§ **What to do**
Look through the records below, and whenever a line contains "after", copy it.

§ **Extracted information**
# # #
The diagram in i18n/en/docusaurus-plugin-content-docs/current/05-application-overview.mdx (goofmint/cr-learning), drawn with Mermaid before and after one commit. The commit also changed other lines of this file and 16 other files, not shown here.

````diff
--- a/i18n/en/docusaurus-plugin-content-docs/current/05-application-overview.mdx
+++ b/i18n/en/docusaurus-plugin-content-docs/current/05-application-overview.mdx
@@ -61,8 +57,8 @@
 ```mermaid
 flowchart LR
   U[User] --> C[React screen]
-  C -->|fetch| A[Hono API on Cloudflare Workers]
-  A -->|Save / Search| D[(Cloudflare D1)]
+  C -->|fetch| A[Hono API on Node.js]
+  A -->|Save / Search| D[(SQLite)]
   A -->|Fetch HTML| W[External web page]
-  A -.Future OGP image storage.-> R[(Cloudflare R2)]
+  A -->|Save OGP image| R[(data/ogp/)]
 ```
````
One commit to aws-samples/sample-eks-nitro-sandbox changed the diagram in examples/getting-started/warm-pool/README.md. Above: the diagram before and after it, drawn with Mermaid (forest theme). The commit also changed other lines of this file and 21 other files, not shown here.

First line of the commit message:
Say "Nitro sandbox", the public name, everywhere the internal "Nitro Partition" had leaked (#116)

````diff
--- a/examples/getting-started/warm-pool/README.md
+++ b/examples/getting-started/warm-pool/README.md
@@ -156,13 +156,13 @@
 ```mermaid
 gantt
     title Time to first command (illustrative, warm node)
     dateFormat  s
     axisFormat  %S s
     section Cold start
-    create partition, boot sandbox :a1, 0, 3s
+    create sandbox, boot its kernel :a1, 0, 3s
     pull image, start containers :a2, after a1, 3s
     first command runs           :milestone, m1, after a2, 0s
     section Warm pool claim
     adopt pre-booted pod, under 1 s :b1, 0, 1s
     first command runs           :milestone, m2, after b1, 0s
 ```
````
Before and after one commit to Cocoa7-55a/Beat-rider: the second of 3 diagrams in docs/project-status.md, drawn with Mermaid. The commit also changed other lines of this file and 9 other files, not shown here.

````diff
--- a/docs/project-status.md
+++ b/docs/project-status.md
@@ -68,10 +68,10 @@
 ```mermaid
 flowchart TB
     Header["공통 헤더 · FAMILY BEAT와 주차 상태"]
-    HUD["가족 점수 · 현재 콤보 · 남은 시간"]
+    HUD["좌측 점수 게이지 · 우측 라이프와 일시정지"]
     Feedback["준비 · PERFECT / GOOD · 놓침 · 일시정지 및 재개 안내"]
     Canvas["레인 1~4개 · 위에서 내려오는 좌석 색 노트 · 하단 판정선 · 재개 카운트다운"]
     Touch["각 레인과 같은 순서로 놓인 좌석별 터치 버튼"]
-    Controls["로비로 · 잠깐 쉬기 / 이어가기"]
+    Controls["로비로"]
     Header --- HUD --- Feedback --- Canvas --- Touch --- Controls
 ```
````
# # #
§ **Solution**
The diagram in i18n/en/docusaurus-plugin-content-docs/current/05-application-overview.mdx (goofmint/cr-learning), drawn with Mermaid before and after one commit. The commit also changed other lines of this file and 16 other files, not shown here.
One commit to aws-samples/sample-eks-nitro-sandbox changed the diagram in examples/getting-started/warm-pool/README.md. Above: the diagram before and after it, drawn with Mermaid (forest theme). The commit also changed other lines of this file and 21 other files, not shown here.
     pull image, start containers :a2, after a1, 3s
     first command runs           :milestone, m1, after a2, 0s
     first command runs           :milestone, m2, after b1, 0s
Before and after one commit to Cocoa7-55a/Beat-rider: the second of 3 diagrams in docs/project-status.md, drawn with Mermaid. The commit also changed other lines of this file and 9 other files, not shown here.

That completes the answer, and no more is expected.